Although the entries contain pictures, return everything else in them verbatim and omit the pictures.

(DATA FOR ANALYSIS):
------------

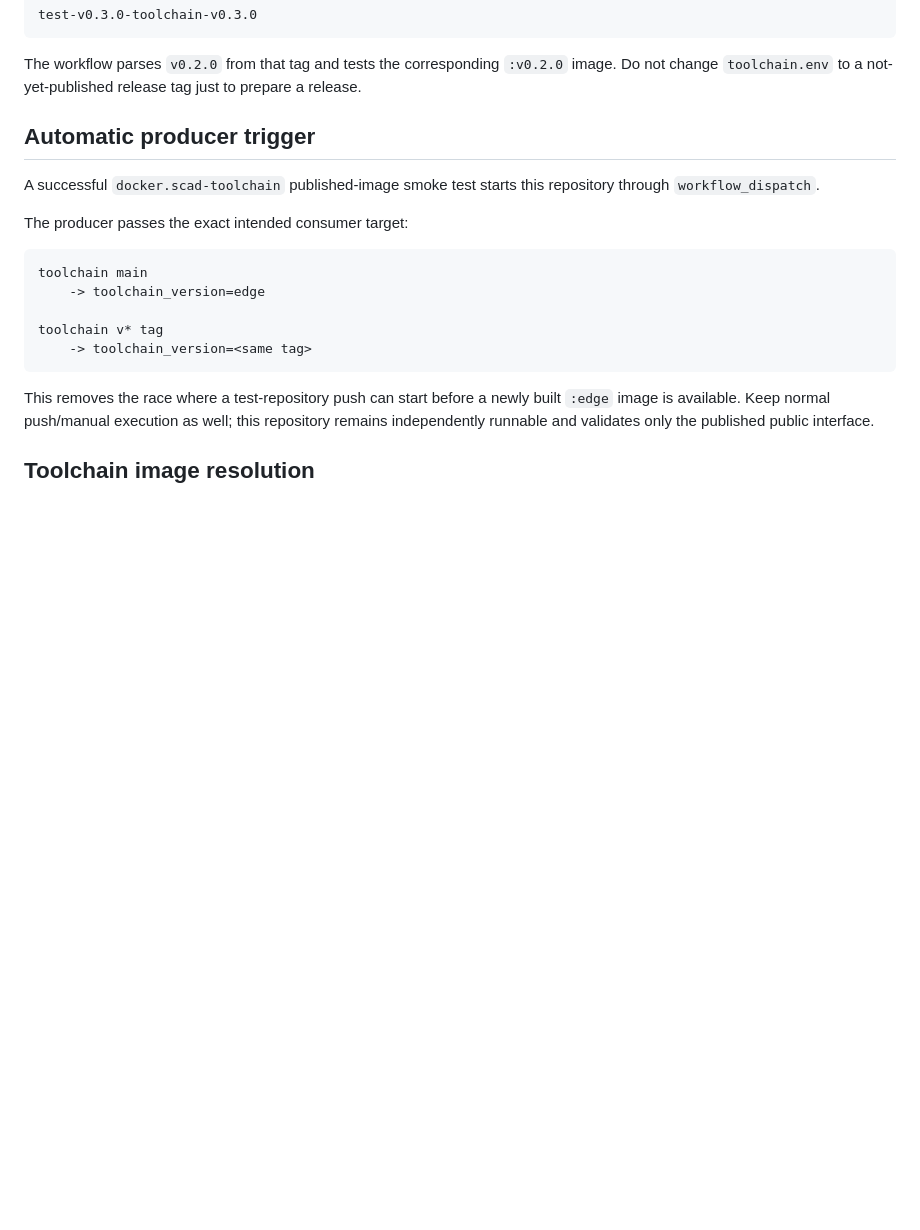
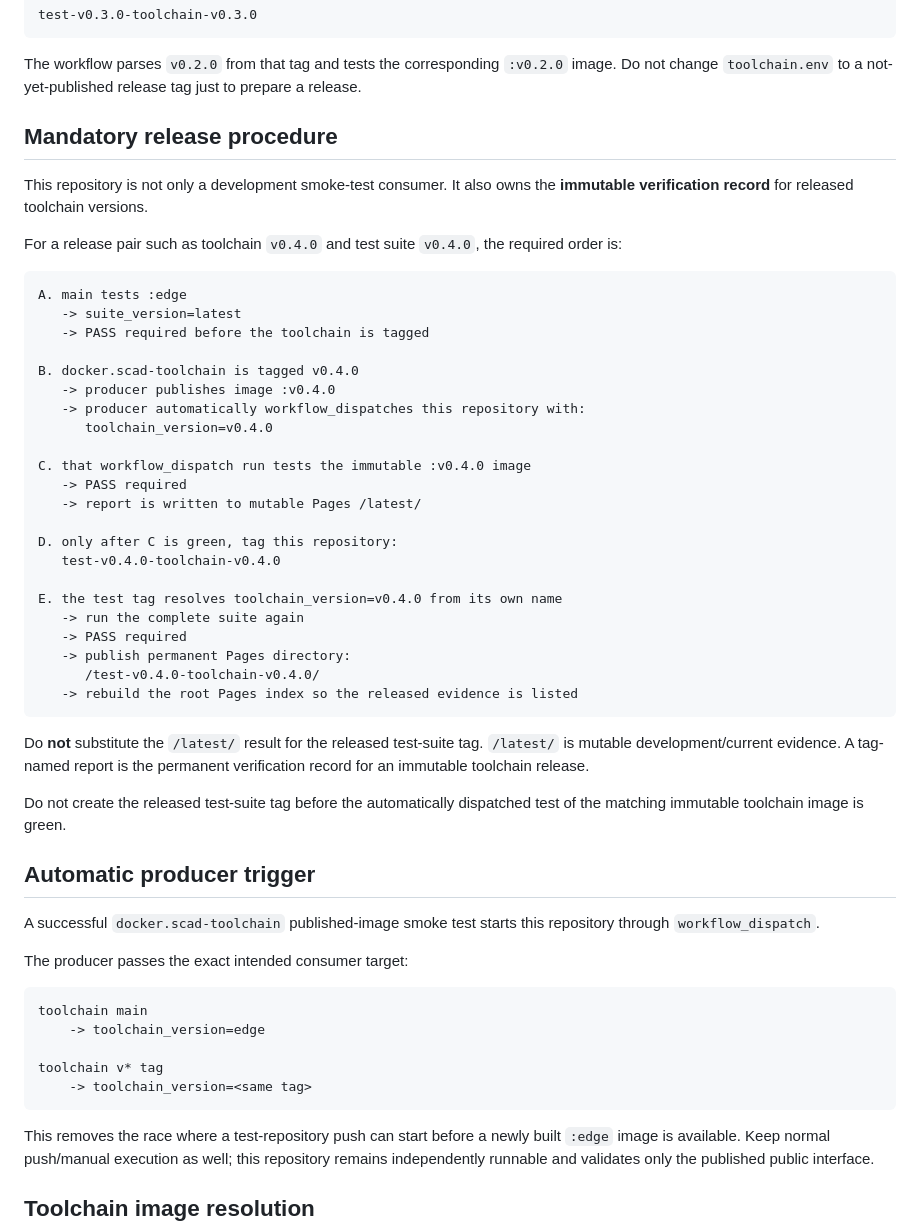
Before and after one commit to brainboxemb/docker.scad-toolchain.test, a Markdown page: CHATGPT.md, the part around the change. Rendered like a GitHub page; blank space fills up the shorter version.

````diff
--- a/CHATGPT.md
+++ b/CHATGPT.md
@@ -43,6 +43,46 @@ test-v0.3.0-toolchain-v0.3.0
 The workflow parses `v0.2.0` from that tag and tests the corresponding
 `:v0.2.0` image. Do not change `toolchain.env` to a not-yet-published release
 tag just to prepare a release.
+
+## Mandatory release procedure
+
+This repository is not only a development smoke-test consumer. It also owns the
+**immutable verification record** for released toolchain versions.
+
+For a release pair such as toolchain `v0.4.0` and test suite `v0.4.0`, the
+required order is:
+
+```text
+A. main tests :edge
+   -> suite_version=latest
+   -> PASS required before the toolchain is tagged
+
+B. docker.scad-toolchain is tagged v0.4.0
+   -> producer publishes image :v0.4.0
+   -> producer automatically workflow_dispatches this repository with:
+      toolchain_version=v0.4.0
+
+C. that workflow_dispatch run tests the immutable :v0.4.0 image
+   -> PASS required
+   -> report is written to mutable Pages /latest/
+
+D. only after C is green, tag this repository:
+   test-v0.4.0-toolchain-v0.4.0
+
+E. the test tag resolves toolchain_version=v0.4.0 from its own name
+   -> run the complete suite again
+   -> PASS required
+   -> publish permanent Pages directory:
+      /test-v0.4.0-toolchain-v0.4.0/
+   -> rebuild the root Pages index so the released evidence is listed
+```
+
+Do **not** substitute the `/latest/` result for the released test-suite tag.
+`/latest/` is mutable development/current evidence. A tag-named report is the
+permanent verification record for an immutable toolchain release.
+
+Do not create the released test-suite tag before the automatically dispatched
+test of the matching immutable toolchain image is green.
 
 ## Automatic producer trigger
 
````
Also changed, not shown: README.md (+20 -0 lines).
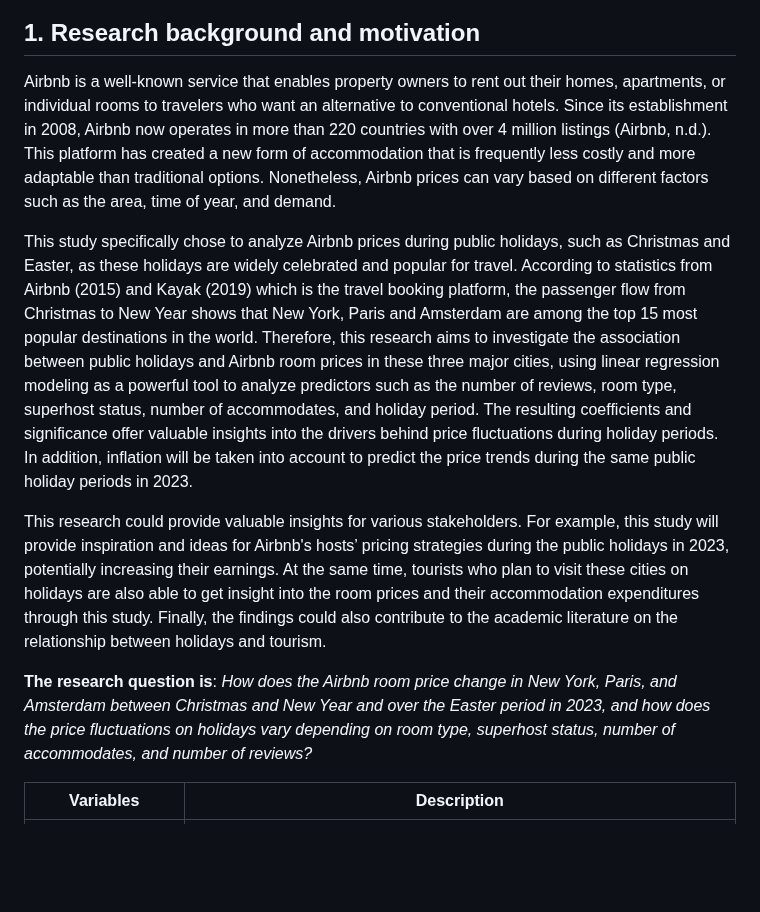
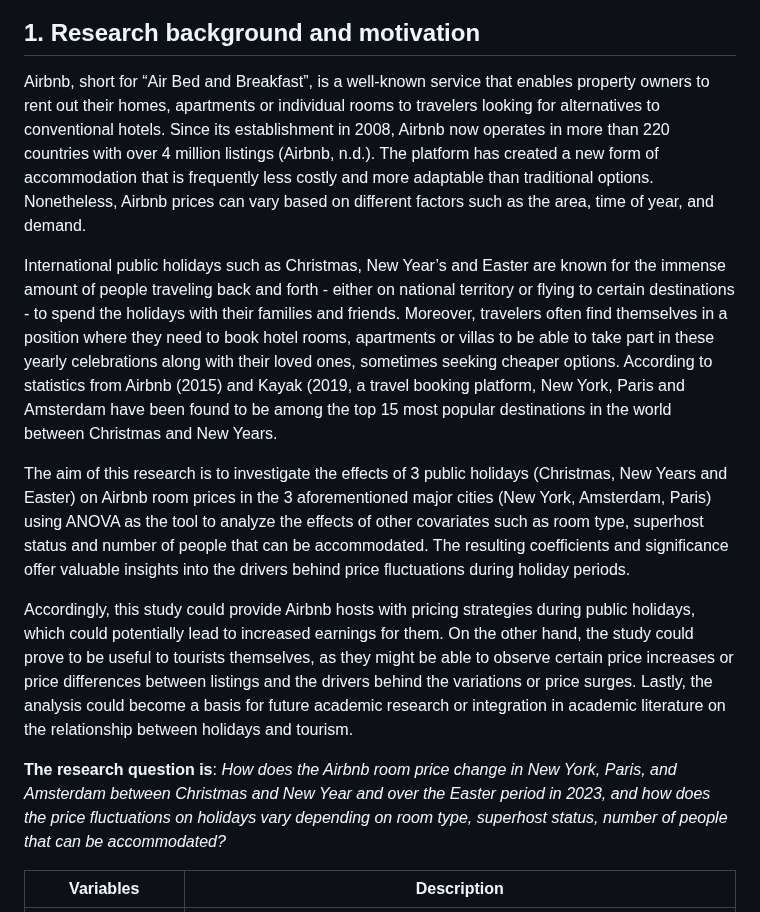
Before and after one commit to course-dprep/airbnb-price-changes-during-public-holidays, a Markdown page: README.md, the part around the change. Rendered like a GitHub page; blank space fills up the shorter version.

```diff
--- a/README.md
+++ b/README.md
@@ -3,14 +3,17 @@
 ![My Remote Image](https://encrypted-tbn0.gstatic.com/images?q=tbn:ANd9GcTo7u0qTQbKIflvaXHLq2804eC3kHtveadKCQ&usqp=CAU)
 
 ## 1. Research background and motivation
-Airbnb is a well-known service that enables property owners to rent out their homes, apartments, or individual rooms to travelers who want an alternative to conventional hotels. Since its establishment in 2008, Airbnb now operates in more than 220 countries with over 4 million listings (Airbnb, n.d.). This platform has created a new form of accommodation that is frequently less costly and more adaptable than traditional options. Nonetheless, Airbnb prices can vary based on different factors such as the area, time of year, and demand.
+Airbnb, short for “Air Bed and Breakfast”, is a well-known service that enables property owners to rent out their homes, apartments or individual rooms to travelers looking for alternatives to conventional hotels.  Since its establishment in 2008, Airbnb now operates in more than 220 countries with over 4 million listings (Airbnb, n.d.). The platform has created a new form of accommodation that is frequently less costly and more adaptable than traditional options. Nonetheless, Airbnb prices can vary based on different factors such as the area, time of year, and demand.
 
-This study specifically chose to analyze Airbnb prices during public holidays, such as Christmas and Easter, as these holidays are widely celebrated and popular for travel. According to statistics from Airbnb (2015) and Kayak (2019) which is the travel booking platform, the passenger flow from Christmas to New Year shows that New York, Paris and Amsterdam are among the top 15 most popular destinations in the world. Therefore, this research aims to investigate the association between public holidays and Airbnb room prices in these three major cities, using linear regression modeling as a powerful tool to analyze predictors such as the number of reviews, room type, superhost status, number of accommodates, and holiday period. The resulting coefficients and significance offer valuable insights into the drivers behind price fluctuations during holiday periods. In addition, inflation will be taken into account to predict the price trends during the same public holiday periods in 2023.
+International public holidays such as Christmas, New Year’s and Easter are known for the immense amount of people traveling back and forth - either on national territory or flying to certain destinations - to spend the holidays with their families and friends. Moreover, travelers often find themselves in a position where they need to book hotel rooms, apartments or villas to be able to take part in these yearly celebrations along with their loved ones, sometimes seeking cheaper options. According to statistics from Airbnb (2015) and Kayak (2019, a travel booking platform, New York, Paris and Amsterdam have been found to be among the top 15 most popular destinations in the world between Christmas and New Years.
 
-This research could provide valuable insights for various stakeholders. For example, this study will provide inspiration and ideas for Airbnb's hosts’ pricing strategies during the public holidays in 2023, potentially increasing their earnings. At the same time, tourists who plan to visit these cities on holidays are also able to get insight into the room prices and their accommodation expenditures through this study. Finally, the findings could also contribute to the academic literature on the relationship between holidays and tourism.
+The aim of this research is to investigate the effects of 3 public holidays (Christmas, New Years and Easter) on Airbnb room prices in the 3 aforementioned major cities (New York, Amsterdam, Paris) using ANOVA as the tool to analyze the effects of other covariates such as room type, superhost status and number of people that can be accommodated. The resulting coefficients and significance offer valuable insights into the drivers behind price fluctuations during holiday periods.
+
+Accordingly, this study could provide Airbnb hosts with pricing strategies during public holidays, which could potentially lead to increased earnings for them. On the other hand, the study could prove to be useful to tourists themselves, as they might be able to observe certain price increases or price differences between listings and the drivers behind the variations or price surges. Lastly, the analysis could become a basis for future academic research or integration in academic literature on the relationship between holidays and tourism.
+
 
 **The research question is**:
-*How does the Airbnb room price change in New York, Paris, and Amsterdam between Christmas and New Year and over the Easter period in 2023, and how does the price fluctuations on holidays vary depending on room type, superhost status, number of accommodates, and number of reviews?*
+*How does the Airbnb room price change in New York, Paris, and Amsterdam between Christmas and New Year and over the Easter period in 2023, and how does the price fluctuations on holidays vary depending on room type, superhost status, number of people that can be accommodated?*
 
 
 | Variables         | Description   |
```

------------

(REPLY):
Before and after one commit to brainboxemb/docker.scad-toolchain.test, a Markdown page: CHATGPT.md, the part around the change. Rendered like a GitHub page; blank space fills up the shorter version.

````diff
--- a/CHATGPT.md
+++ b/CHATGPT.md
@@ -43,6 +43,46 @@ test-v0.3.0-toolchain-v0.3.0
 The workflow parses `v0.2.0` from that tag and tests the corresponding
 `:v0.2.0` image. Do not change `toolchain.env` to a not-yet-published release
 tag just to prepare a release.
+
+## Mandatory release procedure
+
+This repository is not only a development smoke-test consumer. It also owns the
+**immutable verification record** for released toolchain versions.
+
+For a release pair such as toolchain `v0.4.0` and test suite `v0.4.0`, the
+required order is:
+
+```text
+A. main tests :edge
+   -> suite_version=latest
+   -> PASS required before the toolchain is tagged
+
+B. docker.scad-toolchain is tagged v0.4.0
+   -> producer publishes image :v0.4.0
+   -> producer automatically workflow_dispatches this repository with:
+      toolchain_version=v0.4.0
+
+C. that workflow_dispatch run tests the immutable :v0.4.0 image
+   -> PASS required
+   -> report is written to mutable Pages /latest/
+
+D. only after C is green, tag this repository:
+   test-v0.4.0-toolchain-v0.4.0
+
+E. the test tag resolves toolchain_version=v0.4.0 from its own name
+   -> run the complete suite again
+   -> PASS required
+   -> publish permanent Pages directory:
+      /test-v0.4.0-toolchain-v0.4.0/
+   -> rebuild the root Pages index so the released evidence is listed
+```
+
+Do **not** substitute the `/latest/` result for the released test-suite tag.
+`/latest/` is mutable development/current evidence. A tag-named report is the
+permanent verification record for an immutable toolchain release.
+
+Do not create the released test-suite tag before the automatically dispatched
+test of the matching immutable toolchain image is green.
 
 ## Automatic producer trigger
 
````
Also changed, not shown: README.md (+20 -0 lines).
Before and after one commit to course-dprep/airbnb-price-changes-during-public-holidays, a Markdown page: README.md, the part around the change. Rendered like a GitHub page; blank space fills up the shorter version.

```diff
--- a/README.md
+++ b/README.md
@@ -3,14 +3,17 @@
 ![My Remote Image](https://encrypted-tbn0.gstatic.com/images?q=tbn:ANd9GcTo7u0qTQbKIflvaXHLq2804eC3kHtveadKCQ&usqp=CAU)
 
 ## 1. Research background and motivation
-Airbnb is a well-known service that enables property owners to rent out their homes, apartments, or individual rooms to travelers who want an alternative to conventional hotels. Since its establishment in 2008, Airbnb now operates in more than 220 countries with over 4 million listings (Airbnb, n.d.). This platform has created a new form of accommodation that is frequently less costly and more adaptable than traditional options. Nonetheless, Airbnb prices can vary based on different factors such as the area, time of year, and demand.
+Airbnb, short for “Air Bed and Breakfast”, is a well-known service that enables property owners to rent out their homes, apartments or individual rooms to travelers looking for alternatives to conventional hotels.  Since its establishment in 2008, Airbnb now operates in more than 220 countries with over 4 million listings (Airbnb, n.d.). The platform has created a new form of accommodation that is frequently less costly and more adaptable than traditional options. Nonetheless, Airbnb prices can vary based on different factors such as the area, time of year, and demand.
 
-This study specifically chose to analyze Airbnb prices during public holidays, such as Christmas and Easter, as these holidays are widely celebrated and popular for travel. According to statistics from Airbnb (2015) and Kayak (2019) which is the travel booking platform, the passenger flow from Christmas to New Year shows that New York, Paris and Amsterdam are among the top 15 most popular destinations in the world. Therefore, this research aims to investigate the association between public holidays and Airbnb room prices in these three major cities, using linear regression modeling as a powerful tool to analyze predictors such as the number of reviews, room type, superhost status, number of accommodates, and holiday period. The resulting coefficients and significance offer valuable insights into the drivers behind price fluctuations during holiday periods. In addition, inflation will be taken into account to predict the price trends during the same public holiday periods in 2023.
+International public holidays such as Christmas, New Year’s and Easter are known for the immense amount of people traveling back and forth - either on national territory or flying to certain destinations - to spend the holidays with their families and friends. Moreover, travelers often find themselves in a position where they need to book hotel rooms, apartments or villas to be able to take part in these yearly celebrations along with their loved ones, sometimes seeking cheaper options. According to statistics from Airbnb (2015) and Kayak (2019, a travel booking platform, New York, Paris and Amsterdam have been found to be among the top 15 most popular destinations in the world between Christmas and New Years.
 
-This research could provide valuable insights for various stakeholders. For example, this study will provide inspiration and ideas for Airbnb's hosts’ pricing strategies during the public holidays in 2023, potentially increasing their earnings. At the same time, tourists who plan to visit these cities on holidays are also able to get insight into the room prices and their accommodation expenditures through this study. Finally, the findings could also contribute to the academic literature on the relationship between holidays and tourism.
+The aim of this research is to investigate the effects of 3 public holidays (Christmas, New Years and Easter) on Airbnb room prices in the 3 aforementioned major cities (New York, Amsterdam, Paris) using ANOVA as the tool to analyze the effects of other covariates such as room type, superhost status and number of people that can be accommodated. The resulting coefficients and significance offer valuable insights into the drivers behind price fluctuations during holiday periods.
+
+Accordingly, this study could provide Airbnb hosts with pricing strategies during public holidays, which could potentially lead to increased earnings for them. On the other hand, the study could prove to be useful to tourists themselves, as they might be able to observe certain price increases or price differences between listings and the drivers behind the variations or price surges. Lastly, the analysis could become a basis for future academic research or integration in academic literature on the relationship between holidays and tourism.
+
 
 **The research question is**:
-*How does the Airbnb room price change in New York, Paris, and Amsterdam between Christmas and New Year and over the Easter period in 2023, and how does the price fluctuations on holidays vary depending on room type, superhost status, number of accommodates, and number of reviews?*
+*How does the Airbnb room price change in New York, Paris, and Amsterdam between Christmas and New Year and over the Easter period in 2023, and how does the price fluctuations on holidays vary depending on room type, superhost status, number of people that can be accommodated?*
 
 
 | Variables         | Description   |
```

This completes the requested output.